Bob Dylan - New Morning In 1970, Bob Dylan released Self Portrait, an album that was so astonishingly bad people never knew what to make out of it. Today, when people look back on Dylan's career, they sort of see the five years or so after Self Portrait as an inconsistent period in Dylan's career until he made a huge comeback with Blood on the Tracks. But lost in that vacuum is New Morning, the album that Dylan followed Self Portrait up with that same year. New Morning is consistently solid throughout its running and showed Dylan still had it, even after the puzzling, and possibly intentional, monstrosity that was Self Portrait. Key track: "Time Passes Slowly"

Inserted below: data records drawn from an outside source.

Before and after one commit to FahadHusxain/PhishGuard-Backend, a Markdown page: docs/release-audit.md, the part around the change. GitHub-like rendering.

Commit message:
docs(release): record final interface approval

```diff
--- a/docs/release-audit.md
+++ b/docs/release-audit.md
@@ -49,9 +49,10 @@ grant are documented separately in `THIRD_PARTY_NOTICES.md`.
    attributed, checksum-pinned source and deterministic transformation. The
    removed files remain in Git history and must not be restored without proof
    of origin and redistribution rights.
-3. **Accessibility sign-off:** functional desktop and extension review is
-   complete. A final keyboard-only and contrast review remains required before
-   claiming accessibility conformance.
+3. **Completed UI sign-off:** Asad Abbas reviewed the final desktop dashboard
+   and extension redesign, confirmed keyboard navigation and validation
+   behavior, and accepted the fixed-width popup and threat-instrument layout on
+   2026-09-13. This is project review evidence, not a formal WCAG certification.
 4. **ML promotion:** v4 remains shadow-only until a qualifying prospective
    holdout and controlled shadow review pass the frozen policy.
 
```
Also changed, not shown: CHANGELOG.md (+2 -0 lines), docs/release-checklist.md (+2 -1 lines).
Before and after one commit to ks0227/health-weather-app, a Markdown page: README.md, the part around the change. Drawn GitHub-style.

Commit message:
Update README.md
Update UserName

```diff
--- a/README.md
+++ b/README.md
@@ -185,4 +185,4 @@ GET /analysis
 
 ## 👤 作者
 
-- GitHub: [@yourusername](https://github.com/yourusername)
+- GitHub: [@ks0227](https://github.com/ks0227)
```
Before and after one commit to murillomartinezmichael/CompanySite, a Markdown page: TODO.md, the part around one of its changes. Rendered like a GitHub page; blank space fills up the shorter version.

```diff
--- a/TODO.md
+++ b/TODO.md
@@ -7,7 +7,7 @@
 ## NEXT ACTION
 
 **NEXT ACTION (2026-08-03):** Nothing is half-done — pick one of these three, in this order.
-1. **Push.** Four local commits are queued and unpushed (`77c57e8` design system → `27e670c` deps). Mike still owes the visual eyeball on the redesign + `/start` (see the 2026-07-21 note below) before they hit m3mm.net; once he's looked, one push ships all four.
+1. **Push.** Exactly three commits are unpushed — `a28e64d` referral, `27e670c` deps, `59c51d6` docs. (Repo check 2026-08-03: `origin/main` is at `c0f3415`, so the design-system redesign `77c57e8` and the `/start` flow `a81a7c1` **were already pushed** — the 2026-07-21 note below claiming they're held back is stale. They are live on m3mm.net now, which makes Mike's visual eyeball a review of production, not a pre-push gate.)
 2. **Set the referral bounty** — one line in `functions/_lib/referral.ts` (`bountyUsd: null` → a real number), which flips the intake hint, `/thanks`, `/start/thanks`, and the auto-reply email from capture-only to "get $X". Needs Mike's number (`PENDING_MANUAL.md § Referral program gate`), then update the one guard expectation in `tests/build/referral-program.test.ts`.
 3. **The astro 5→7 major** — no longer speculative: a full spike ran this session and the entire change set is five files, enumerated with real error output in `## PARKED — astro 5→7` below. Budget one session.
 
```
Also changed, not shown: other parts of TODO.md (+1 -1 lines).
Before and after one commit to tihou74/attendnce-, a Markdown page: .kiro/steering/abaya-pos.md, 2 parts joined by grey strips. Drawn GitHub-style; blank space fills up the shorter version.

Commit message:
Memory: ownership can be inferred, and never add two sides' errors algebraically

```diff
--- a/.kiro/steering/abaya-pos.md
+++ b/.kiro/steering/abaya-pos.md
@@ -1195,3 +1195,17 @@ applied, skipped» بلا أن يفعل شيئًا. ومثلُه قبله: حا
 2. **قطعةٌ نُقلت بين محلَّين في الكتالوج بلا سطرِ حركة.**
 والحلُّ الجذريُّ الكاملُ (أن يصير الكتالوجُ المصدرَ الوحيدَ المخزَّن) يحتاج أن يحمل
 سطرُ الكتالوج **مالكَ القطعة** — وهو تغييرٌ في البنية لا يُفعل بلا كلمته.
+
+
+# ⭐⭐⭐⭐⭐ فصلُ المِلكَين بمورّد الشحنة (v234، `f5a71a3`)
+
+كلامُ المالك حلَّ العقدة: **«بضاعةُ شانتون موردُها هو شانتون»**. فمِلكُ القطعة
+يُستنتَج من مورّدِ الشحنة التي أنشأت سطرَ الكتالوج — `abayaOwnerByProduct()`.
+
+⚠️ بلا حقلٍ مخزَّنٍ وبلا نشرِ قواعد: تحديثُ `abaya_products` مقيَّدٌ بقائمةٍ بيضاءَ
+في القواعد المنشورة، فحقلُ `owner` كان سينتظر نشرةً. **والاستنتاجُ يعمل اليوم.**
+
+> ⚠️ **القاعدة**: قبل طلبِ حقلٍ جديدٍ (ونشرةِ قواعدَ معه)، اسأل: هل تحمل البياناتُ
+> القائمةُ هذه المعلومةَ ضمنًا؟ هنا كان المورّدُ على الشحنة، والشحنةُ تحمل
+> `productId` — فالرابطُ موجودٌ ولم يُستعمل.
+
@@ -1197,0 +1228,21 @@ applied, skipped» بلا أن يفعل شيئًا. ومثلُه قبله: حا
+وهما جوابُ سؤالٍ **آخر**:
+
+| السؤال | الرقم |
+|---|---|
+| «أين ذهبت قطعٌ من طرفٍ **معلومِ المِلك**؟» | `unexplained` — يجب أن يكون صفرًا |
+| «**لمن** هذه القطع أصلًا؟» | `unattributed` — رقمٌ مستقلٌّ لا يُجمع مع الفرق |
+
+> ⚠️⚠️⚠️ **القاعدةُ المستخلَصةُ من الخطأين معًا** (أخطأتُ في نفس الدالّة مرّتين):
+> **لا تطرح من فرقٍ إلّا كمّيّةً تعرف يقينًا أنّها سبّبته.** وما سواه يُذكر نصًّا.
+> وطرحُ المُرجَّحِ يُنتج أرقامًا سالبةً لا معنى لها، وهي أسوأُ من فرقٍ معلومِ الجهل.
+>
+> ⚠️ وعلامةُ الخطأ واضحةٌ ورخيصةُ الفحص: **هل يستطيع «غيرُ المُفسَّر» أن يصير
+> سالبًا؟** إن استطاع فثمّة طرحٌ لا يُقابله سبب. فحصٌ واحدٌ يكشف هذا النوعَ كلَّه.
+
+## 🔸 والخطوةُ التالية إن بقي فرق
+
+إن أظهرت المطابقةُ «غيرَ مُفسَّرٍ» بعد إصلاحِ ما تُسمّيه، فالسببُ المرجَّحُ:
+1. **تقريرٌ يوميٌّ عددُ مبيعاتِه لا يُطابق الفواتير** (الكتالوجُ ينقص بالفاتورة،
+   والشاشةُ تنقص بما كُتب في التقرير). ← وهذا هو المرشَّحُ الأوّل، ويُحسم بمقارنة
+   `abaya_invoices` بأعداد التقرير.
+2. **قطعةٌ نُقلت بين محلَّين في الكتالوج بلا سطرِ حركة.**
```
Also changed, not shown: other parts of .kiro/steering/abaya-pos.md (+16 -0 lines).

Bruce Springsteen - Nebraska In 1980, Bruce Springsteen was at the pinnacle of popularity up to that point. "Hungry Heart" was his first single to crack the top 10 and The River was his first chart-topping album. Springsteen went the other way though and turned his back on this fame with his follow-up release, Nebraska, a stark album recorded without the E Street Band on a four- track recorder in his bedroom. An incredibly powerful and emotional, yet simple record, Nebraska plays a lot like a demo tape. It also managed to reach No. 3 on the Billboard. Key track: "Atlantic City"
Buffalo Springfield - Buffalo Springfield Again* Everyone knows Buffalo Springfield for the seminal "For What it's Worth." If there was justice in this world, however, everyone would also be familiar with their sophomore effort Buffalo Springfield Again. Again is an album that consists of a great deal of diversity throughout, yet there is still a persistent feel that presides over the record. Again also shows the first signs of true brilliance from Stephen Stills and Neil Young; frankly, neither of them has ever topped what they managed on this album. Key track: "Bluebird"
The Byrds - The Notorious Byrd Brothers When The Byrds first hit the scene in 1965, they were pioneers of the folk rock movement. They then recreated themselves with 1968's Sweetheart of the Rodeo and became pioneers of the country rock movement. In between these two periods lies their January 1968 release, The Notorious Byrd Brothers, somewhat of a transitional album for the group, as they hold on to their original folk rock sound but also foreshadow the country influences they would fully embrace in the coming months. With tinges of psychedelia added in, The Notorious Byrd Brothers is an album that holds together very well throughout and flows beautifully-- a crowning achievement for the most influential American rock group of the 1960s, as well as my all-time favorite band. Key track: "Wasn't Born to Follow"
Captain Beefheart and his Magic Band - Safe as Milk Much of the material in Don Van Vlient, a.k.a. Captain Beefheart's, catalogue is rather strange and tough to approach for most people. That is, with the exception of his first album, 1967's Safe as Milk. A fairly straight blues rock album with some twists, plenty of fuzz, and Ry Cooder's slide guitar work, Van Vlient displays one of the more authentic white blues voices as he shows off his tremendous range. Safe as Milk also happened to be John Lennon's favorite album when it first came out. Key track: "Electricity"